RHODES TOWN

The biggest town on the island and the seat of the local government. The city is divided in two. The New Town with its modern buildings and shopping areas and hotel-lined beachfront, and within it sealed behind a double ring of high walls and a deep moat, the Old Town. Nearly half the population live in the area, with 6,000 living within the walls of Rhodes Old Town.

The Medieval section is a true gem in Greece, few cities can boast so many layers of architectural history, with ruins and relics of the Classical, Ottoman and Italian eras entangled in a mind-boggling maze of twisting lanes.

One of the best-preserved medieval towns in Europe, it is inscribed in the World Heritage List of UNESCO. Imposing stone-built buildings, paved alleys, cozy shops, restaurants and bars create a unique scenery and vividness in a living legend. Passing through one of the seven gates into the old-town, you move into a different world. Over 200 rambling, narrow, pedestrian-only streets wait to be explored, many without street names. Take the time to meander through these incredible streets and eat a great meal in a taverna or restaurant. Be sure to include a stroll down Knights Street, which takes you to The Palace of the Grand Master. Restored by the Italians in 1940 it holds an extensive collection of priceless antiquities. The Archaeological Museum includes a myriad of artefacts, as well as a small room housing Aphrodite of Rhodes. Climb to the top of the clock tower for photographic views across the city. Visit the port to watch the giant cruise liners nosing their way in and out, or enjoy a day relaxing on the beach.

As dusk falls, night-time restaurants, bars and clubs open up. With majestic buildings silhouetted against the night sky, the old-town takes on a new relaxed, even romantic ambience, ideal for those special occasion meals.

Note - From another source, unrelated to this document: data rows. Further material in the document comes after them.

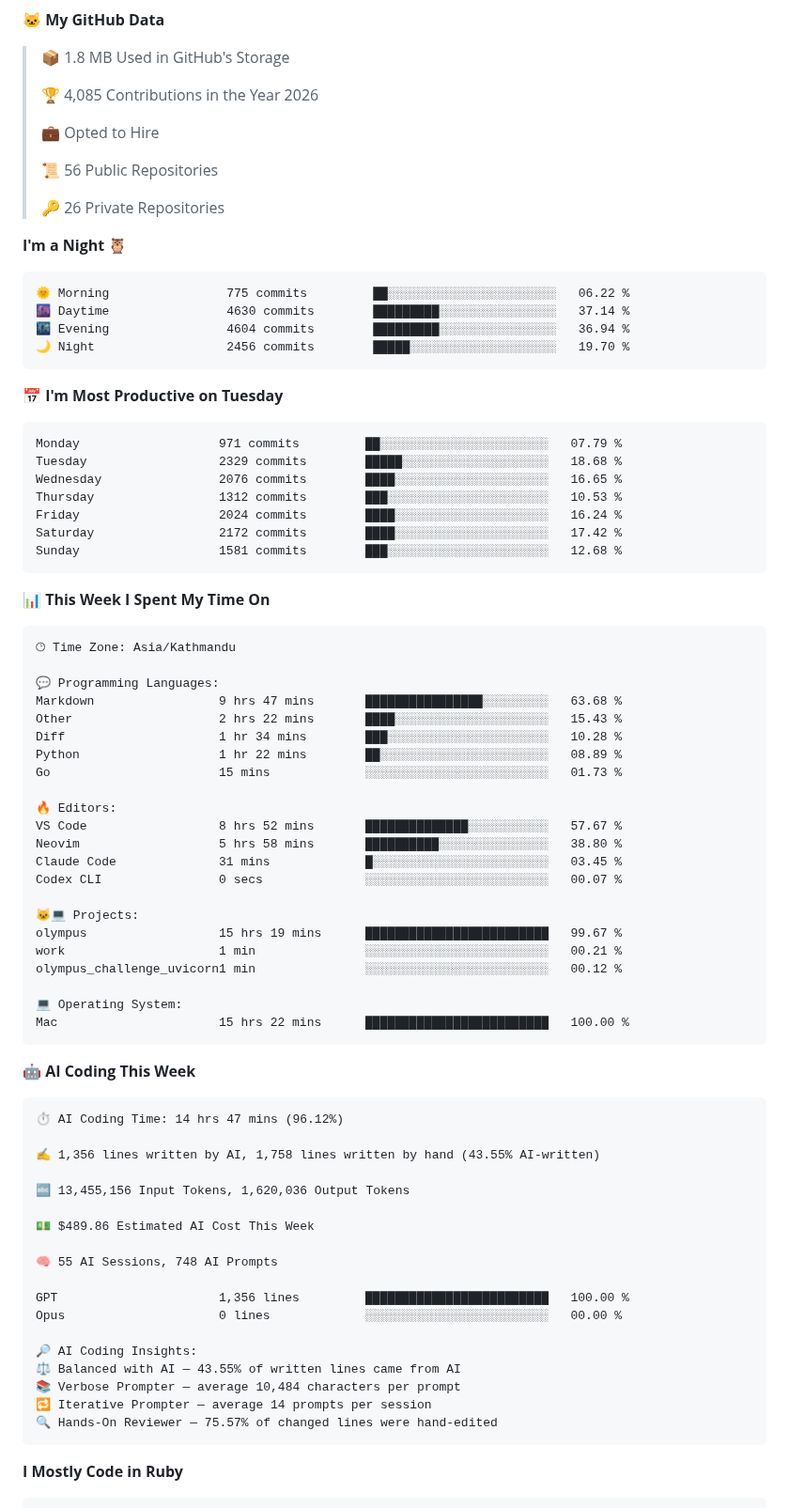
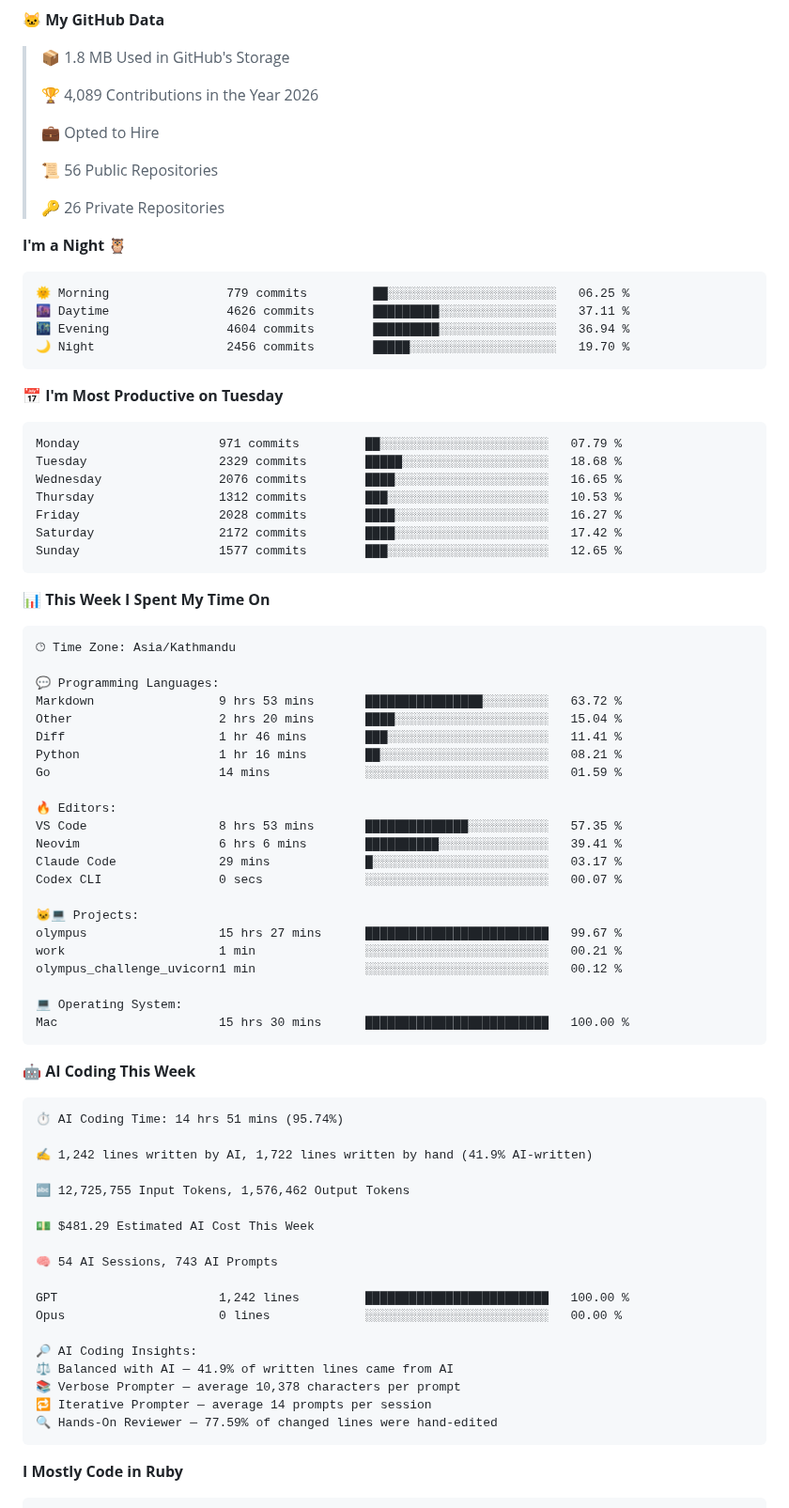
Before and after one commit to CrestNiraj12/CrestNiraj12, a Markdown page: README.md, the part around one of its changes. Shown at 94% size. Drawn GitHub-style.

Commit message:
Updated with Dev Metrics

````diff
--- a/README.md
+++ b/README.md
@@ -25,7 +25,7 @@ I am a Software Engineer, and a learner. I am always learning new things, ready
 
 > 📦 1.8 MB Used in GitHub's Storage
  >
-> 🏆 4,085 Contributions in the Year 2026
+> 🏆 4,089 Contributions in the Year 2026
  >
 > 💼 Opted to Hire
  >
@@ -36,8 +36,8 @@ I am a Software Engineer, and a learner. I am always learning new things, ready
 **I'm a Night 🦉**
 
 ```text
-🌞 Morning                775 commits         ██░░░░░░░░░░░░░░░░░░░░░░░   06.22 %
-🌆 Daytime                4630 commits        █████████░░░░░░░░░░░░░░░░   37.14 %
+🌞 Morning                779 commits         ██░░░░░░░░░░░░░░░░░░░░░░░   06.25 %
+🌆 Daytime                4626 commits        █████████░░░░░░░░░░░░░░░░   37.11 %
 🌃 Evening                4604 commits        █████████░░░░░░░░░░░░░░░░   36.94 %
 🌙 Night                  2456 commits        █████░░░░░░░░░░░░░░░░░░░░   19.70 %
 ```
@@ -48,9 +48,9 @@ Monday                   971 commits         ██░░░░░░░░░
 Tuesday                  2329 commits        █████░░░░░░░░░░░░░░░░░░░░   18.68 %
 Wednesday                2076 commits        ████░░░░░░░░░░░░░░░░░░░░░   16.65 %
 Thursday                 1312 commits        ███░░░░░░░░░░░░░░░░░░░░░░   10.53 %
-Friday                   2024 commits        ████░░░░░░░░░░░░░░░░░░░░░   16.24 %
+Friday                   2028 commits        ████░░░░░░░░░░░░░░░░░░░░░   16.27 %
 Saturday                 2172 commits        ████░░░░░░░░░░░░░░░░░░░░░   17.42 %
-Sunday                   1581 commits        ███░░░░░░░░░░░░░░░░░░░░░░   12.68 %
+Sunday                   1577 commits        ███░░░░░░░░░░░░░░░░░░░░░░   12.65 %
 ```
 
 
@@ -60,48 +60,48 @@ Sunday                   1581 commits        ███░░░░░░░░
 🕑︎ Time Zone: Asia/Kathmandu
 
 💬 Programming Languages:
-Markdown                 9 hrs 47 mins       ████████████████░░░░░░░░░   63.68 %
-Other                    2 hrs 22 mins       ████░░░░░░░░░░░░░░░░░░░░░   15.43 %
-Diff                     1 hr 34 mins        ███░░░░░░░░░░░░░░░░░░░░░░   10.28 %
-Python                   1 hr 22 mins        ██░░░░░░░░░░░░░░░░░░░░░░░   08.89 %
-Go                       15 mins             ░░░░░░░░░░░░░░░░░░░░░░░░░   01.73 %
+Markdown                 9 hrs 53 mins       ████████████████░░░░░░░░░   63.72 %
+Other                    2 hrs 20 mins       ████░░░░░░░░░░░░░░░░░░░░░   15.04 %
+Diff                     1 hr 46 mins        ███░░░░░░░░░░░░░░░░░░░░░░   11.41 %
+Python                   1 hr 16 mins        ██░░░░░░░░░░░░░░░░░░░░░░░   08.21 %
+Go                       14 mins             ░░░░░░░░░░░░░░░░░░░░░░░░░   01.59 %
 
 🔥 Editors:
-VS Code                  8 hrs 52 mins       ██████████████░░░░░░░░░░░   57.67 %
-Neovim                   5 hrs 58 mins       ██████████░░░░░░░░░░░░░░░   38.80 %
-Claude Code              31 mins             █░░░░░░░░░░░░░░░░░░░░░░░░   03.45 %
+VS Code                  8 hrs 53 mins       ██████████████░░░░░░░░░░░   57.35 %
+Neovim                   6 hrs 6 mins        ██████████░░░░░░░░░░░░░░░   39.41 %
+Claude Code              29 mins             █░░░░░░░░░░░░░░░░░░░░░░░░   03.17 %
 Codex CLI                0 secs              ░░░░░░░░░░░░░░░░░░░░░░░░░   00.07 %
 
 🐱‍💻 Projects:
-olympus                  15 hrs 19 mins      █████████████████████████   99.67 %
+olympus                  15 hrs 27 mins      █████████████████████████   99.67 %
 work                     1 min               ░░░░░░░░░░░░░░░░░░░░░░░░░   00.21 %
 olympus_challenge_uvicorn1 min               ░░░░░░░░░░░░░░░░░░░░░░░░░   00.12 %
 
 💻 Operating System:
-Mac                      15 hrs 22 mins      █████████████████████████   100.00 %
+Mac                      15 hrs 30 mins      █████████████████████████   100.00 %
 ```
 
 🤖 **AI Coding This Week**
 
 ```text
-⏱ AI Coding Time: 14 hrs 47 mins (96.12%)
+⏱ AI Coding Time: 14 hrs 51 mins (95.74%)
 
-✍️ 1,356 lines written by AI, 1,758 lines written by hand (43.55% AI-written)
+✍️ 1,242 lines written by AI, 1,722 lines written by hand (41.9% AI-written)
 
-🔤 13,455,156 Input Tokens, 1,620,036 Output Tokens
+🔤 12,725,755 Input Tokens, 1,576,462 Output Tokens
 
-💵 $489.86 Estimated AI Cost This Week
+💵 $481.29 Estimated AI Cost This Week
 
-🧠 55 AI Sessions, 748 AI Prompts
+🧠 54 AI Sessions, 743 AI Prompts
 
-GPT                      1,356 lines         █████████████████████████   100.00 %
+GPT                      1,242 lines         █████████████████████████   100.00 %
 Opus                     0 lines             ░░░░░░░░░░░░░░░░░░░░░░░░░   00.00 %
 
 🔎 AI Coding Insights:
-⚖️ Balanced with AI — 43.55% of written lines came from AI
-📚 Verbose Prompter — average 10,484 characters per prompt
+⚖️ Balanced with AI — 41.9% of written lines came from AI
+📚 Verbose Prompter — average 10,378 characters per prompt
 🔁 Iterative Prompter — average 14 prompts per session
-🔍 Hands-On Reviewer — 75.57% of changed lines were hand-edited
+🔍 Hands-On Reviewer — 77.59% of changed lines were hand-edited
 ```
 
 **I Mostly Code in Ruby**
````
Also changed, not shown: other parts of README.md (+3 -3 lines), assets/bar_graph.png.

If you want lively, then head for Orfanidou Street with its busy bars and clubs, where you can party into the early hours.

The New Town, meanwhile, is a modern Mediterranean resort, with decent beaches, upscale shops, lively nightlife and waterfront bars, cafes, restaurants and tavernas.

If you only have time to visit one place on the island, Rhodes Town should top your list. You can also stay inside the Old Town in one of the numerous hotels.
The local tourist information office for the Dodecanese Islands is located in Rhodes city at the corner of Makariou & Papagou Streets (opposite the New Market). ☎ +30 2241 410 44335 or +30 2241 410 44336.

LINDOS

Although Rhodes Town is one of the most recognisable places on the island, Lindos isn’t too far behind. In fact, many people prefer it here because it is much smaller and quainter. While much of Rhodes Town is taken up with the older Medieval buildings, Lindos is known for its quiet beauty and serene landscapes. This is the perfect place to visit if you want a relaxing vacation.

Lindos is both a picturesque town and archaeological site located approximately 58 km (36 mi) south of Old Town Rhodes and is a picturesque white settlement build on a huge rock overlooking the Aegean Sea. On the top of the cliff, the ancient Acropolis of Lindos dominates the setting, while the beach under the village is one the best bays in Rhodes. The Acropolis is absolutely amazing and is a must see if you’re looking for some of the best views in all of Rhodes. Note that the climb up to the Acropolis requires you to be somewhat active and able to climb stairs, lots of them. The trail begins through town and slowly but surely starts to get steeper as you climb the hill towards the Acropolis. Once there, you’re rewarded with the ancient site dating back to 300 BC. More information on the Lindos Acropolis can be found under ATTRACTIONS.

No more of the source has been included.